Like Gomez in Am, Randy Sellari had already clinched the LB Cup championship and added to his standout season by collecting his fifth win of the season in the No. 03 Change Racing, Lamborghini Charlotte Huracán. He finished ahead of Matt Dicken, who was embroiled in an entertaining scrap for second with Sydney McKee, with the pair passing and re-passing each other throughout the race.
Like the first race Friday morning, the 50-minute afternoon event ran caution-free. And as in the morning, the No. 6 US RaceTronics, Lamborghini Beverly Hills Huracán started from the pole and won courtesy of drivers Steven Aghakhani and Jacob Eidson.
"We came in here knowing what had to be done," Aghakhani said. "We obviously tried everything we could but unfortunately the (No.) 16 car held its pace the second race and there was only so much we could do about it."
"The car was amazing today," said Eidson, the ProAm champion last year with Damon Ockey. "I didn’t really have any drama when I was out there driving, and the car was just stuck to the ground like rails. We did everything that we possibly could have done to put ourselves in the best position to win the championship. Even though we didn’t win that, we’re still really stoked to win both races here. It’s a perfect end to the season."
"It’s awesome being the champion," Madison Snow said. "It was very stressful coming down to the last minute. I could’ve clinched it in Race 1; didn’t have what it took. Then in Race 2, it came down to the very end, but I clinched the championship."
The race itself was relatively low-key, with Eidson leading off the line and Snow slotting into second place at the first corner. Gdovic followed Snow all race and the top three were split by just 1.161s across the line. Snow needed only to finish on the podium to secure the title so the pressure from Gdovic behind was largely irrelevant in the wider picture.
Aghakhani and Eidson took some solace in that their fourth victory of the season left them as the most successful pairing in the Pro class, with champion Snow claiming three wins.
Danny Formal highlighted his capabilities in the Pro-Am race. Starting last after his car didn’t pass post-qualifying technical inspection Thursday, Formal willed the No. 99 Ansa Motorsports Lamborghini Broward Huracán to fifth place overall and first in class at the checkered flag.
"I think it was the best start I’ve ever done in my life," Formal said. "I started 16th and by the end of the first lap I was 10th – passed six cars in one lap. The car was on rails. I’m so thankful to Ansa Motorsports. Extremely happy, super grateful.

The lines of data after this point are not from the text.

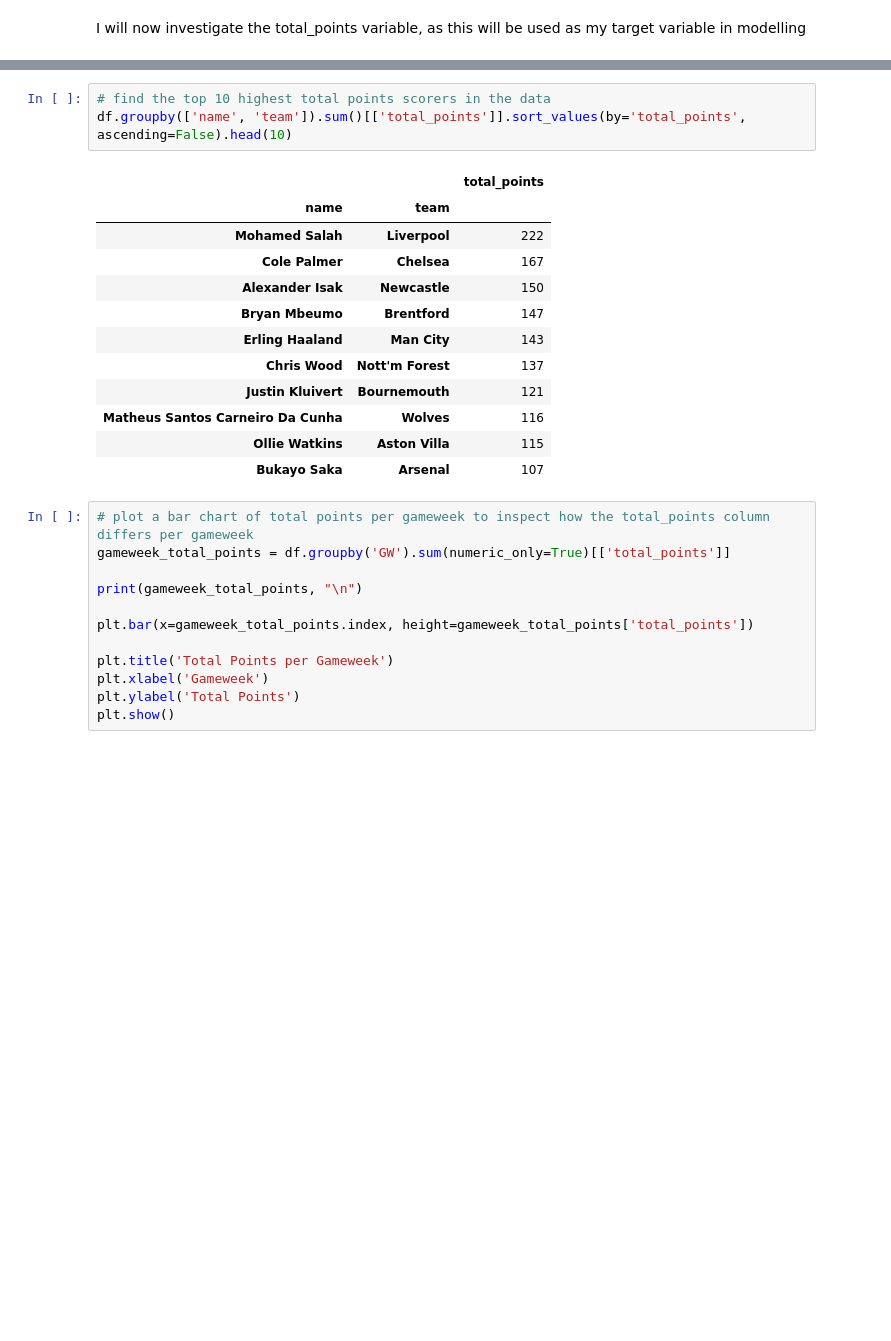
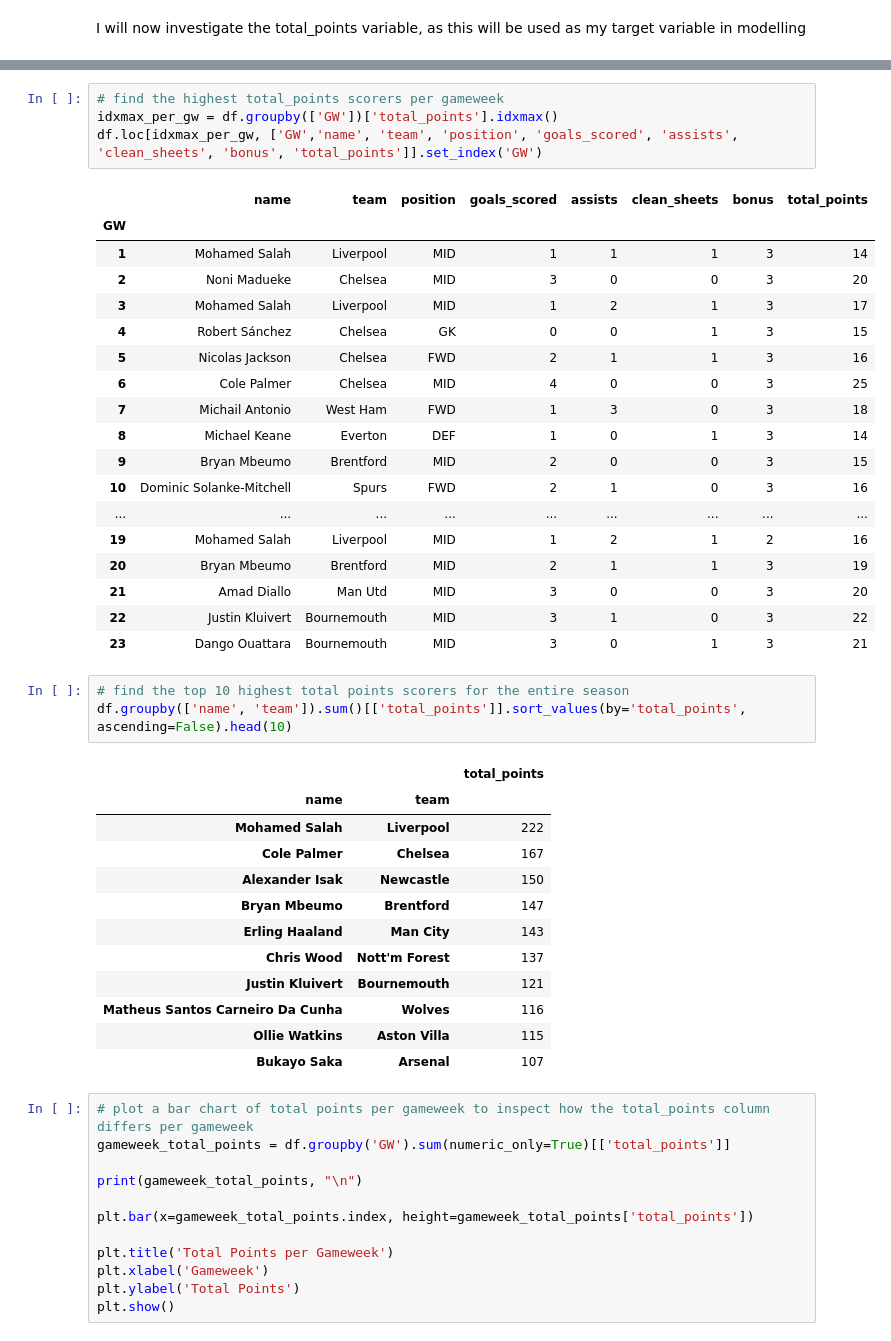
Before and after one commit to mattfurey1/fpl_points_predictor, a Jupyter notebook: project.ipynb, the cells around one changed output, grey strips where cells are left out. Cells and saved outputs as stored; diff of their text form; blank space fills up the shorter version.

```diff
--- a/project.ipynb
+++ b/project.ipynb
@@ -186,8 +177,31 @@ df[['GW', 'name', 'team', 'position', 'goals_scored', 'assists', 'clean_sheets',
 | 712 | 2 | Noni Madueke | Chelsea | MID | 3 | 0 | 0 | 3 | 20 |
 | 14301 | 22 | Phil Foden | Man City | MID | 2 | 1 | 1 | 3 | 19 |
 | 13309 | 20 | Bryan Mbeumo | Brentford | MID | 2 | 1 | 1 | 3 | 19 |
+# %%
+# find the highest total_points scorers per gameweek
+idxmax_per_gw = df.groupby(['GW'])['total_points'].idxmax()
+df.loc[idxmax_per_gw, ['GW','name', 'team', 'position', 'goals_scored', 'assists', 'clean_sheets', 'bonus', 'total_points']].set_index('GW')
+# %% [output]
+|  | name | team | position | goals_scored | assists | clean_sheets | bonus | total_points |
+| GW |  |  |  |  |  |  |  |  |
+| 1 | Mohamed Salah | Liverpool | MID | 1 | 1 | 1 | 3 | 14 |
+| 2 | Noni Madueke | Chelsea | MID | 3 | 0 | 0 | 3 | 20 |
+| 3 | Mohamed Salah | Liverpool | MID | 1 | 2 | 1 | 3 | 17 |
+| 4 | Robert Sánchez | Chelsea | GK | 0 | 0 | 1 | 3 | 15 |
+| 5 | Nicolas Jackson | Chelsea | FWD | 2 | 1 | 1 | 3 | 16 |
+| 6 | Cole Palmer | Chelsea | MID | 4 | 0 | 0 | 3 | 25 |
+| 7 | Michail Antonio | West Ham | FWD | 1 | 3 | 0 | 3 | 18 |
+| 8 | Michael Keane | Everton | DEF | 1 | 0 | 1 | 3 | 14 |
+| 9 | Bryan Mbeumo | Brentford | MID | 2 | 0 | 0 | 3 | 15 |
+| 10 | Dominic Solanke-Mitchell | Spurs | FWD | 2 | 1 | 0 | 3 | 16 |
+| ... | ... | ... | ... | ... | ... | ... | ... | ... |
+| 19 | Mohamed Salah | Liverpool | MID | 1 | 2 | 1 | 2 | 16 |
+| 20 | Bryan Mbeumo | Brentford | MID | 2 | 1 | 1 | 3 | 19 |
+| 21 | Amad Diallo | Man Utd | MID | 3 | 0 | 0 | 3 | 20 |
+| 22 | Justin Kluivert | Bournemouth | MID | 3 | 1 | 0 | 3 | 22 |
+| 23 | Dango Ouattara | Bournemouth | MID | 3 | 0 | 1 | 3 | 21 |
 # %%
-# find the top 10 highest total points scorers in the data
+# find the top 10 highest total points scorers for the entire season
 df.groupby(['name', 'team']).sum()[['total_points']].sort_values(by='total_points', ascending=False).head(10)
 # %% [output]
 |  |  | total_points |
```
Also changed, not shown: parts of 26 cells of this notebook.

The team is doing a fantastic job for our first season."
Lewis and McKay Snow finished the afternoon race third in Pro-Am, but it was enough to give them a five-point advantage (125-120) over Leo Lamelas (No. 24 US RaceTronics, Lamborghini Westlake Huracán) in the class standings.

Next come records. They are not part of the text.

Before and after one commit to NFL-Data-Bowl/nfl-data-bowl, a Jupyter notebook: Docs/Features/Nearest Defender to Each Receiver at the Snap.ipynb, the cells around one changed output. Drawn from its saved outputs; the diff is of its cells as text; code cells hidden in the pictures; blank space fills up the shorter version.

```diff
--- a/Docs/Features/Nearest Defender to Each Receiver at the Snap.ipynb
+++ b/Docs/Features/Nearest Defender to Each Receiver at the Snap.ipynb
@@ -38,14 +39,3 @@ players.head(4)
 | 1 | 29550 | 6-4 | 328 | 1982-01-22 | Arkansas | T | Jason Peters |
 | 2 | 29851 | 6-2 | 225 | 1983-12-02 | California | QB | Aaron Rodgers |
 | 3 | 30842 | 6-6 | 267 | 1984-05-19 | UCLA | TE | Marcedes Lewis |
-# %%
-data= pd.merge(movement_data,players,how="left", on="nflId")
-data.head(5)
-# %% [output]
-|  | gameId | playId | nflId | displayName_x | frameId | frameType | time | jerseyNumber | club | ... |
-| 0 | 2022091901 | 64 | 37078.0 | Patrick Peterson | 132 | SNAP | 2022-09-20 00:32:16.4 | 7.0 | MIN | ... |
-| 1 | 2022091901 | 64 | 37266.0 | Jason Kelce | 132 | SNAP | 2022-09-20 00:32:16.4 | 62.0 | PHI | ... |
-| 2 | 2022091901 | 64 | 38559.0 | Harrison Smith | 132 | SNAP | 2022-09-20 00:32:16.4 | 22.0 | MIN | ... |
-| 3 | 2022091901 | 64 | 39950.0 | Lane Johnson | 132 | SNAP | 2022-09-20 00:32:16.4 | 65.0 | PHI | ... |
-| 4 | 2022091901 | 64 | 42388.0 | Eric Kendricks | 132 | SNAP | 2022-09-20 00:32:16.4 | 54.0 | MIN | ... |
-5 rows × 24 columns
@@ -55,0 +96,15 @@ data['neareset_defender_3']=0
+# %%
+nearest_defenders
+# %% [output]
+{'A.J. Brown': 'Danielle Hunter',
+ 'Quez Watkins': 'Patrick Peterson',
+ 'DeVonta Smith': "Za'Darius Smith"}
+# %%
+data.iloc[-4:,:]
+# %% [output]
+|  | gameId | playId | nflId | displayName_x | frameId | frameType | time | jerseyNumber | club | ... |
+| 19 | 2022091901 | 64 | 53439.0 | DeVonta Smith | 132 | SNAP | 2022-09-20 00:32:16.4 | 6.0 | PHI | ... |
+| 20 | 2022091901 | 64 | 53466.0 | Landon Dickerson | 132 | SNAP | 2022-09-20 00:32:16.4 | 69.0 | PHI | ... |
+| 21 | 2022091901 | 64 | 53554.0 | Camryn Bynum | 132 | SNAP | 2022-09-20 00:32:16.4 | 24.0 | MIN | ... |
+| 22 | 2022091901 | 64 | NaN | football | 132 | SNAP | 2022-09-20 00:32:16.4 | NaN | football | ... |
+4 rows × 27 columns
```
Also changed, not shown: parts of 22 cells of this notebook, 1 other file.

"We just knew what we needed to do," McKay Snow said. "We ended up with two (third-place finishes) today and that’s all we needed to wrap up the championship. All we were thinking about was bringing it home because this completes a clean sweep (of championships) for our team."
Gomez continued to impress, winning by a lap in the Am class to collect his second IMSA-sanctioned championship. He was the 2018 Gold Cup winner in the Porsche GT3 Cup Challenge USA by Yokohama.
"It’s been amazing. I’m just so grateful," Gomez said. "I’m thankful for the opportunity Change Racing gave me. I’m thankful for my sponsors, for my family that have been traveling in these tough times from Puerto Rico. This is my second IMSA championship so I’m super happy. I’m excited for the future."
Sellari completed a victory sweep of the two races in LB Cup, beating McKee and Dicken, and choked up with emotion afterward when discussing his championship.
"That last duel with my teammate Matt (Dicken, No. 36 Huracán), that was a good one," Sellari said. "I didn’t think I was ever going to get around him. Once I got into the front, I wasn’t going to let anybody past me after that. I’m elated! I’ve never won anything like this. This is for my kids."